Re: Serial Connection -- shielding
* Stan Hoeppner <firstname.lastname@example.org> [110328 06:24]:
> Moczik Gabor put forth on 3/28/2011 12:01 AM:
> > Stan Hoeppner wrote:
> >> We bought DB25 plugs in bags of 100, and used spooled CAT5 as the noise
> >> rejection is many times that of CAT3, allowing greater distances across
> >> sprawling warehouses.
> > RS-232 uses single-ended signaling and requires shielded cable, twisted
> > pair doesn't help either.
Shielding provides immunity (not always perfect) against
radio-frequency interference. But shielding (aside from an enclosure
or conduit of iron or steel) provides no immunity against magnetic
If an RS-232 cable does not run near electric motors or switchgear, or
make a long run parallel to power cables, and if radio-frequency
interference is not a problem, then CAT5, CAT3, or even multiple
strands of lamp cord may be satisfactory, without a shield.
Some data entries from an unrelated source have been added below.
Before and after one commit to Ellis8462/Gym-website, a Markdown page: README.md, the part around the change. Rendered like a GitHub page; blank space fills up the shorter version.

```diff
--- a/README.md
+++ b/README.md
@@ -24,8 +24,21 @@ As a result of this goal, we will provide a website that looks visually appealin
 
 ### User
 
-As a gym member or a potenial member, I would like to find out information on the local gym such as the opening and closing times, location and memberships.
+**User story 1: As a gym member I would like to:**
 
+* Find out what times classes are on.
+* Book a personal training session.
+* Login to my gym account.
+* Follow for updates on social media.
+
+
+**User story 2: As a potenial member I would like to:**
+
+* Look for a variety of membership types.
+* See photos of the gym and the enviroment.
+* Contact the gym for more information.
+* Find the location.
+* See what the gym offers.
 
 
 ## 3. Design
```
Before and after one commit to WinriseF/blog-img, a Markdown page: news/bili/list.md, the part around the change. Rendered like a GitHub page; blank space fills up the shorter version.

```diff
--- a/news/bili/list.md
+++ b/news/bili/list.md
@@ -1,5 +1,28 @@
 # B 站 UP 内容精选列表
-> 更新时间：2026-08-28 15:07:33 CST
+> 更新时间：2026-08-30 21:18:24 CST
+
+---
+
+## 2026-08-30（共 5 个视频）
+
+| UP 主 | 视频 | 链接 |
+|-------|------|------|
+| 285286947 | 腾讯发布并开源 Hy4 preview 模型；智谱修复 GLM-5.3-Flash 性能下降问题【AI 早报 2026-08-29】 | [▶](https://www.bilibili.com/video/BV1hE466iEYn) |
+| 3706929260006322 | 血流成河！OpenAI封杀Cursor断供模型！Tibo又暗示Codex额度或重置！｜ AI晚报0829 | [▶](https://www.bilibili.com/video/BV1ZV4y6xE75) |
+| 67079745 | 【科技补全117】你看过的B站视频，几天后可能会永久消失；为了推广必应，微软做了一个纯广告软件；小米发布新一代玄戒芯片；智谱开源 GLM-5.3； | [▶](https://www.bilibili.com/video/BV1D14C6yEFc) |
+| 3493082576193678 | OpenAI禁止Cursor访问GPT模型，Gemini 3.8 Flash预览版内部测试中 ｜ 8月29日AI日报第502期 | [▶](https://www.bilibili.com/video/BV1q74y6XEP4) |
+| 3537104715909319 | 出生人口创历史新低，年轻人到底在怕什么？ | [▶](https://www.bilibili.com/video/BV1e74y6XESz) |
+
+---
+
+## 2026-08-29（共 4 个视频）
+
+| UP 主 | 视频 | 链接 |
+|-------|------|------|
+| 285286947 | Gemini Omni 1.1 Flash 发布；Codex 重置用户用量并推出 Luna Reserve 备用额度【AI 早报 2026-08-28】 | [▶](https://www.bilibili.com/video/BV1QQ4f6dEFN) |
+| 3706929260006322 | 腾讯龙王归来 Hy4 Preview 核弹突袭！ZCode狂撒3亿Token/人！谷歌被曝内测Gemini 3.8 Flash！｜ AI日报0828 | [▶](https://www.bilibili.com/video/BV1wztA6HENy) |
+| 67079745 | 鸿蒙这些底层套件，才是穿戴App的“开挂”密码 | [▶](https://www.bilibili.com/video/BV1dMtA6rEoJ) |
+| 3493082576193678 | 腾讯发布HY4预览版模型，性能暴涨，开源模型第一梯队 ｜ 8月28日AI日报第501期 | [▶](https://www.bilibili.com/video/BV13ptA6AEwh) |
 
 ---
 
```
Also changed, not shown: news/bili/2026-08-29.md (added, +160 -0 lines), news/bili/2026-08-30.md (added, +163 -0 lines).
In fact,
lamp cord -- typically 18 AWG stranded copper -- should allow longer
runs, because of its much lower resistance (and thus, lower signal
attenuation). And, at some point, capacitance of the circuit can
become a problem, because it limits the usable data rate.
Who is this that darkeneth counsel by words without knowledge? - Job 38:2